Anyways, I have been bugging her to write a guest post on my blog for some time now, and seeing how thrifting is catching on nowadays, I thought it would be the perfect topic for her to write about. You see, my sister has become an expert thrifter over the course of this summer, and I thought it would be great if she could share some of her thrifty tips with all of you students (or just savvy savers) out there.
I’ve only been a dedicated thrifter for a few months now. I started at the beginning of the summer when my best friend moved back into town, and considering we are both college students, her going into her second year, and me going into my first, thrifting was our only choice if we wanted to go on a summer shopping spree.
But thrifting is fun in more ways than just being able to buy a lot more for the money you have. You can find treasures along the way, items that have been passed from hand to hand for generations. Or you can hunt for vintage items of great value and resell them yourself. Or you can end up finding tons of things you never thought you wanted and later have a strange fish-shaped bowl staring at you from your kitchen counter.
But if you still want to get started thrifting and save yourself a couple months of learning the tricks on your own, here’s what I know:
1. Set aside time. A lot of it.
Thrifting is all about taking your time. As well as there being cool and interesting items, there’s also a LOT of crap. Depending on how large your local thrift store is, make sure to set aside enough time in your day to go through every piece in the store. Many of the best pieces can be hidden between things your eyes skim over.
2. You won’t always find something.
Like I said earlier, there’s a lot of crap in thrift stores. They depend on donations and sometimes the donations that day just aren’t up to par. The merchandise in the store may be appealing to other people but not you – and that’s okay. Be satisfied with coming back and trying again another time.
3. Try on things before you buy them!
Even if you’re sure it’s going to fit, a lot of holes and tears are only visible when you put on the piece of clothing. It takes a few minutes to try something on, and it can save you from buying a piece you later won’t be happy with.
4. If you really want great deals, know when the sale days are.
Many thrift stores allow you to subscribe to texts or emails that alert you when a sale is coming up. If not, there are usually set sale days, like a fifty-percent off day every last Sunday of the month, or half-off certain colored tags that week. Don’t be afraid to ask the employees or volunteers about these deals and when they happen.
Even without all the rules and tips, thrifting is still an exciting experience. Go out and see how many interesting items you can buy with only a dollar!
I’m not a big thrifter when it comes to books, clothes, or household items, but I do appreciate finding a treasure among the junk from time-to-time.

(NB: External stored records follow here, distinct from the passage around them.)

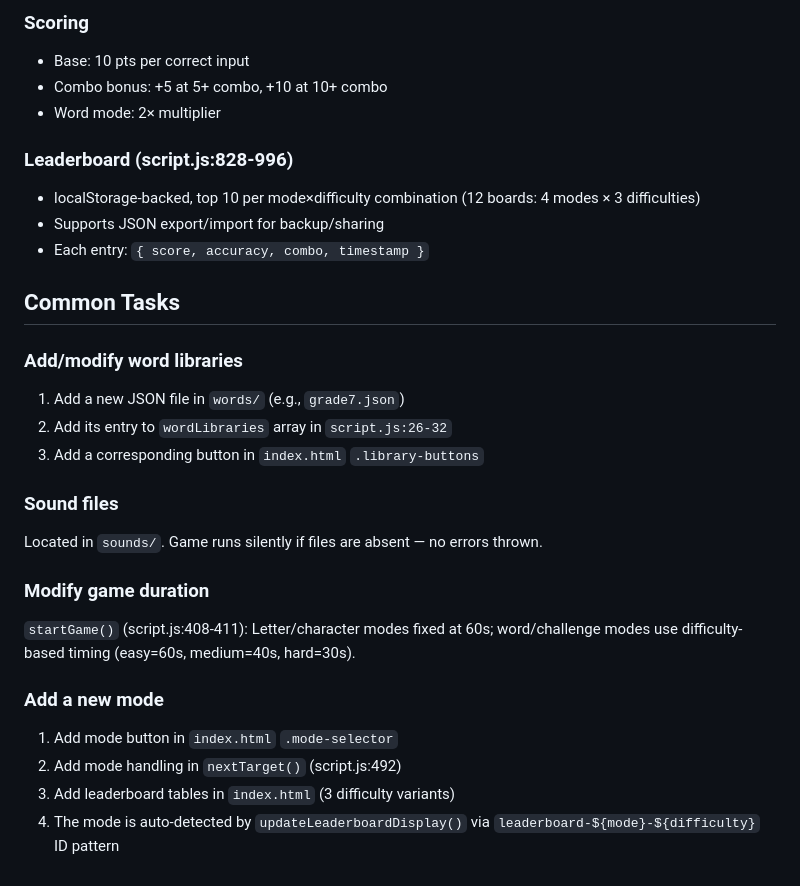
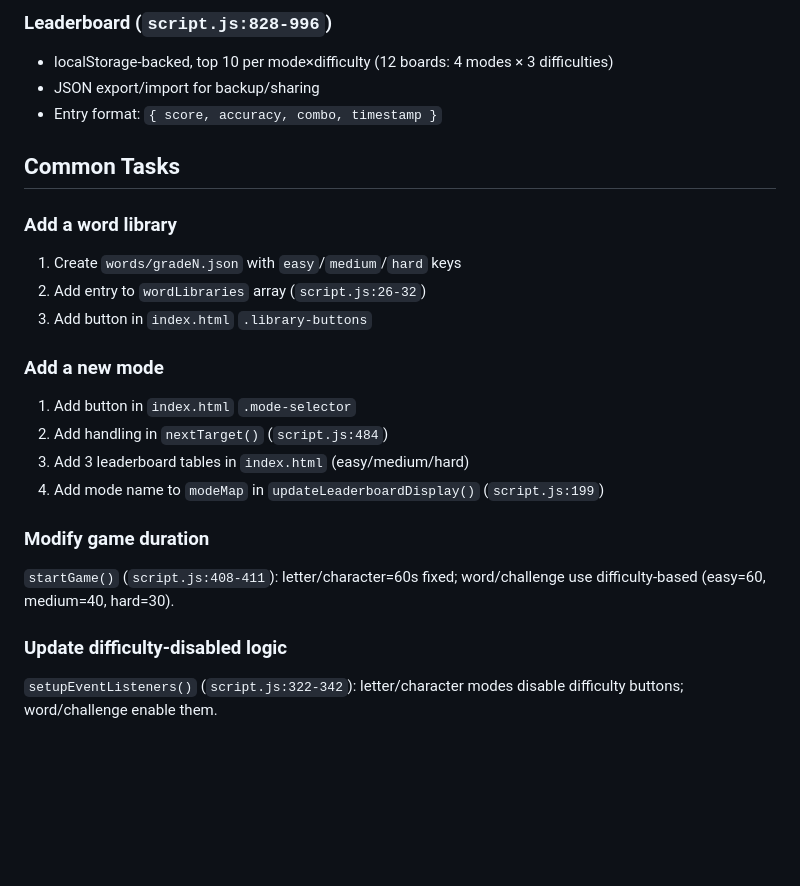
Before and after one commit to roczhouwh/keyboard-master, a Markdown page: CLAUDE.md, the part around one of its changes. Drawn GitHub-style; blank space fills up the shorter version.

```diff
--- a/CLAUDE.md
+++ b/CLAUDE.md
@@ -77,31 +55,25 @@ Available libraries are defined in `wordLibraries` array (`script.js:26-32`).
 
-### Scoring
+### Leaderboard (`script.js:828-996`)
 
-- Base: 10 pts per correct input
-- Combo bonus: +5 at 5+ combo, +10 at 10+ combo
-- Word mode: 2× multiplier
-
-### Leaderboard (script.js:828-996)
-
-- localStorage-backed, top 10 per mode×difficulty combination (12 boards: 4 modes × 3 difficulties)
-- Supports JSON export/import for backup/sharing
-- Each entry: `{ score, accuracy, combo, timestamp }`
+- localStorage-backed, top 10 per mode×difficulty (12 boards: 4 modes × 3 difficulties)
+- JSON export/import for backup/sharing
+- Entry format: `{ score, accuracy, combo, timestamp }`
 
 ## Common Tasks
 
-### Add/modify word libraries
-1. Add a new JSON file in `words/` (e.g., `grade7.json`)
-2. Add its entry to `wordLibraries` array in `script.js:26-32`
-3. Add a corresponding button in `index.html` `.library-buttons`
+### Add a word library
+1. Create `words/gradeN.json` with `easy`/`medium`/`hard` keys
+2. Add entry to `wordLibraries` array (`script.js:26-32`)
+3. Add button in `index.html` `.library-buttons`
 
-### Sound files
-Located in `sounds/`. Game runs silently if files are absent — no errors thrown.
+### Add a new mode
+1. Add button in `index.html` `.mode-selector`
+2. Add handling in `nextTarget()` (`script.js:484`)
+3. Add 3 leaderboard tables in `index.html` (easy/medium/hard)
+4. Add mode name to `modeMap` in `updateLeaderboardDisplay()` (`script.js:199`)
 
 ### Modify game duration
-`startGame()` (script.js:408-411): Letter/character modes fixed at 60s; word/challenge modes use difficulty-based timing (easy=60s, medium=40s, hard=30s).
+`startGame()` (`script.js:408-411`): letter/character=60s fixed; word/challenge use difficulty-based (easy=60, medium=40, hard=30).
 
-### Add a new mode
-1. Add mode button in `index.html` `.mode-selector`
-2. Add mode handling in `nextTarget()` (script.js:492)
-3. Add leaderboard tables in `index.html` (3 difficulty variants)
-4. The mode is auto-detected by `updateLeaderboardDisplay()` via `leaderboard-${mode}-${difficulty}` ID pattern
+### Update difficulty-disabled logic
+`setupEventListeners()` (`script.js:322-342`): letter/character modes disable difficulty buttons; word/challenge enable them.
```
Also changed, not shown: other parts of CLAUDE.md (+32 -54 lines).
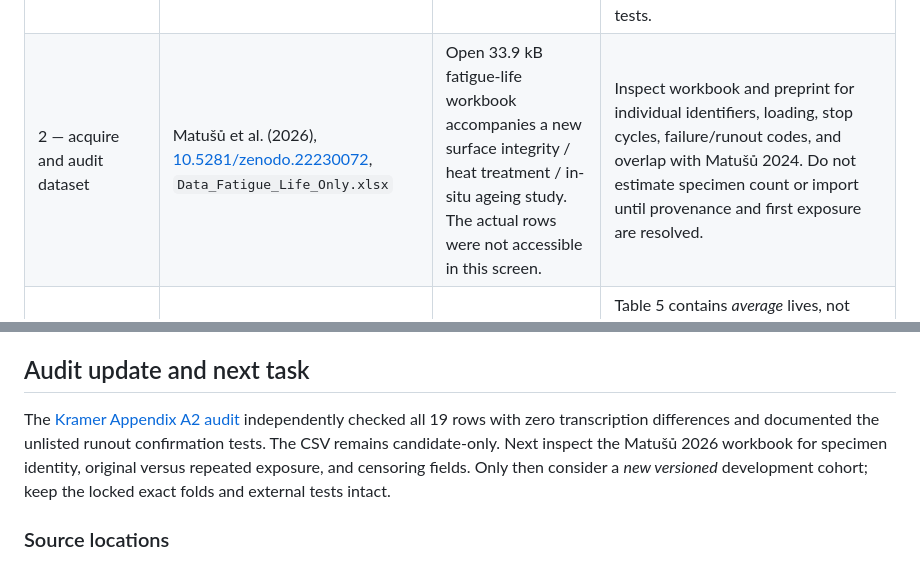
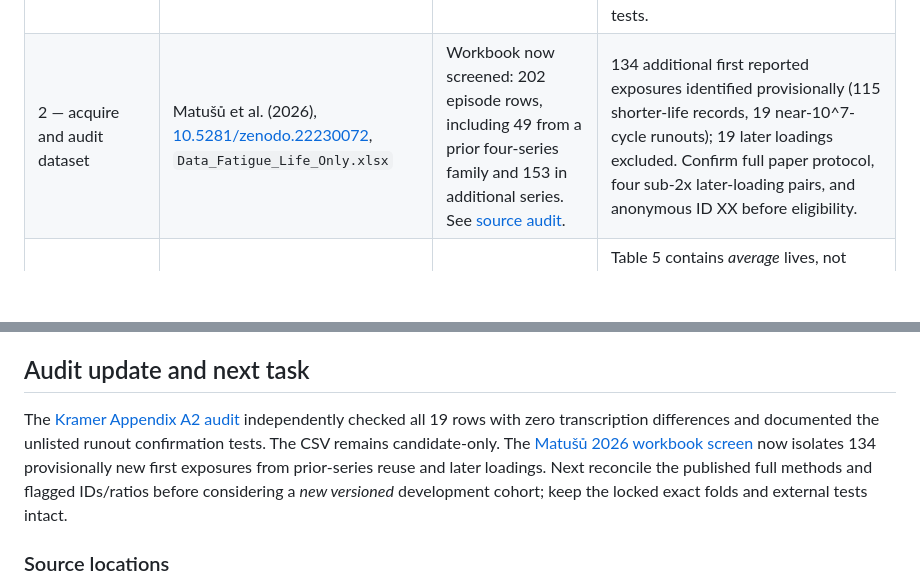
Before and after one commit to sreearravind/Synthetic-Augmentation-for-Censor-Aware-Fatigue-Life-Prediction-of-LPBF-Al, a Markdown page: docs/new_censor_source_priorities_2026-10-06.md, 2 parts joined by grey strips. GitHub-like rendering; blank space fills up the shorter version.

Commit message:
Update source priorities after Matusu workbook inspection

```diff
--- a/docs/new_censor_source_priorities_2026-10-06.md
+++ b/docs/new_censor_source_priorities_2026-10-06.md
@@ -7,7 +7,7 @@ Purpose: find independent, original LPBF AlSi10Mg fatigue specimens with an even
 | Priority | Source | What can be used | Gate and disposition |
 |---|---|---|---|
 | 1 — extract and independently audit | Kramer et al. (2025), [10.1007/s40964-025-01288-x](https://doi.org/10.1007/s40964-025-01288-x), Appendix A2 | 19 tabulated new KH/LoF fatigue rows: 18 failures, one 10,000,000-cycle runout; vertical, machined, rotating bending, R = −1, 50 Hz. Candidate rows: [CSV](../data/candidates/kramer_2025_appendix_A2_19_unadjudicated.csv). | Verify transcription against Appendix A2 and Fig. 5, check whether any repeated or second confirmation tests are in the figure, preserve KH versus LoF. A2 has no unique specimen IDs. Do not count second confirmation tests from prose. HD 10 rows were taken from authors' earlier publication [45] and are excluded from this new cohort. This is one experimental study with two groups; bending domain requires separate reporting from axial tests. |
-| 2 — acquire and audit dataset | Matušů et al. (2026), [10.5281/zenodo.22230072](https://doi.org/10.5281/zenodo.22230072), `Data_Fatigue_Life_Only.xlsx` | Open 33.9 kB fatigue-life workbook accompanies a new surface integrity / heat treatment / in-situ ageing study. The actual rows were not accessible in this screen. | Inspect workbook and preprint for individual identifiers, loading, stop cycles, failure/runout codes, and overlap with Matušů 2024. Do not estimate specimen count or import until provenance and first exposure are resolved. |
+| 2 — acquire and audit dataset | Matušů et al. (2026), [10.5281/zenodo.22230072](https://doi.org/10.5281/zenodo.22230072), `Data_Fatigue_Life_Only.xlsx` | Workbook now screened: 202 episode rows, including 49 from a prior four-series family and 153 in additional series. See [source audit](matusu_2026_workbook_source_screen_2026-10-06.md). | 134 additional first reported exposures identified provisionally (115 shorter-life records, 19 near-10^7-cycle runouts); 19 later loadings excluded. Confirm full paper protocol, four sub-2x later-loading pairs, and anonymous ID XX before eligibility. |
 | 3 — axial graph audit | Afroz et al. (2024 online; 2025 volume), [10.1007/s40964-024-00759-x](https://doi.org/10.1007/s40964-024-00759-x), Fig. 9 | Original smooth axial R = 0.1 and −1 series across as-built, machined, and polished conditions. | Table 5 contains *average* lives, not individual specimen outcomes. Read Fig. 9 symbols and their event coding independently; establish the exact stop before admitting any censored row. If unavailable, admit only clear failures as graph-derived data and keep averaged table values out of specimen counts. |
 | 4 — conditional existing-folder leads | Matušů 2024 [10.1016/j.prostr.2024.03.035](https://doi.org/10.1016/j.prostr.2024.03.035); Roveda 2024 [10.1016/j.matdes.2024.113170](https://doi.org/10.1016/j.matdes.2024.113170) | Axial R = 0.1, stated 10^7 stop, published failures and runouts. | Runouts were retested at higher stress. Link retest failures to original specimen/runout exposure or exclude ambiguous later episodes. Do not treat a second loading of one specimen as an independent specimen. |
 | 5 — failure-only additions | Zhang 2018; Uzan 2017/2018; Tang and Pistorius 2019 | Original graph marks may provide additional failures. | Verify stress basis and specimen provenance. No explicit runout stopping cycle established in the current screen; Uzan papers may overlap. These sources cannot alone strengthen censor-specific evidence. |
@@ -20,7 +20,7 @@ Purpose: find independent, original LPBF AlSi10Mg fatigue specimens with an even
 
 ## Audit update and next task
 
-The [Kramer Appendix A2 audit](kramer_2025_appendix_A2_independent_audit_2026-10-06.md) independently checked all 19 rows with zero transcription differences and documented the unlisted runout confirmation tests. The CSV remains candidate-only. Next inspect the Matušů 2026 workbook for specimen identity, original versus repeated exposure, and censoring fields. Only then consider a *new versioned* development cohort; keep the locked exact folds and external tests intact.
+The [Kramer Appendix A2 audit](kramer_2025_appendix_A2_independent_audit_2026-10-06.md) independently checked all 19 rows with zero transcription differences and documented the unlisted runout confirmation tests. The CSV remains candidate-only. The [Matušů 2026 workbook screen](matusu_2026_workbook_source_screen_2026-10-06.md) now isolates 134 provisionally new first exposures from prior-series reuse and later loadings. Next reconcile the published full methods and flagged IDs/ratios before considering a *new versioned* development cohort; keep the locked exact folds and external tests intact.
 
 ### Source locations
 
```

Since I have professed my love for Grocery Outlet on this blog many times, I guess you could say I am a foodie thrifter .
Lately, I found a food treasure in the form of Asian yogurt:
Tarté Asian Yogurt has a lighter subtly sweet taste compared to most flavored yogurts, yet it is still very smooth and creamy for a high protein yogurt. (source)
They had these two flavors available, at a convenient 2/$1.00 price.
The yogurts are said to be all-natural since they are sweetened with Stevia, and have a 1:1 sugar-to-protein ratio.
I found both yogurts to have a consistency close to Chobani, since neither was as thick as Fage. Strawberry and Guanabana tasted great with a Nutella dollop, and I had the Original with some peanut flour.
Usually I absolutely need to mix in something into original flavored yogurts since they often are too sour for me, but I honestly could have eaten the original flavor on its own. The peanut flour did add some more thickness though, which isn’t a bad thing when it comes to yogurt!
They have four more flavors that I am eager to try—Mango & Coconut and Green Tea & Honey are included! Need I say more ?
Are you a thrifter?
What’s your favorite thing to thrift?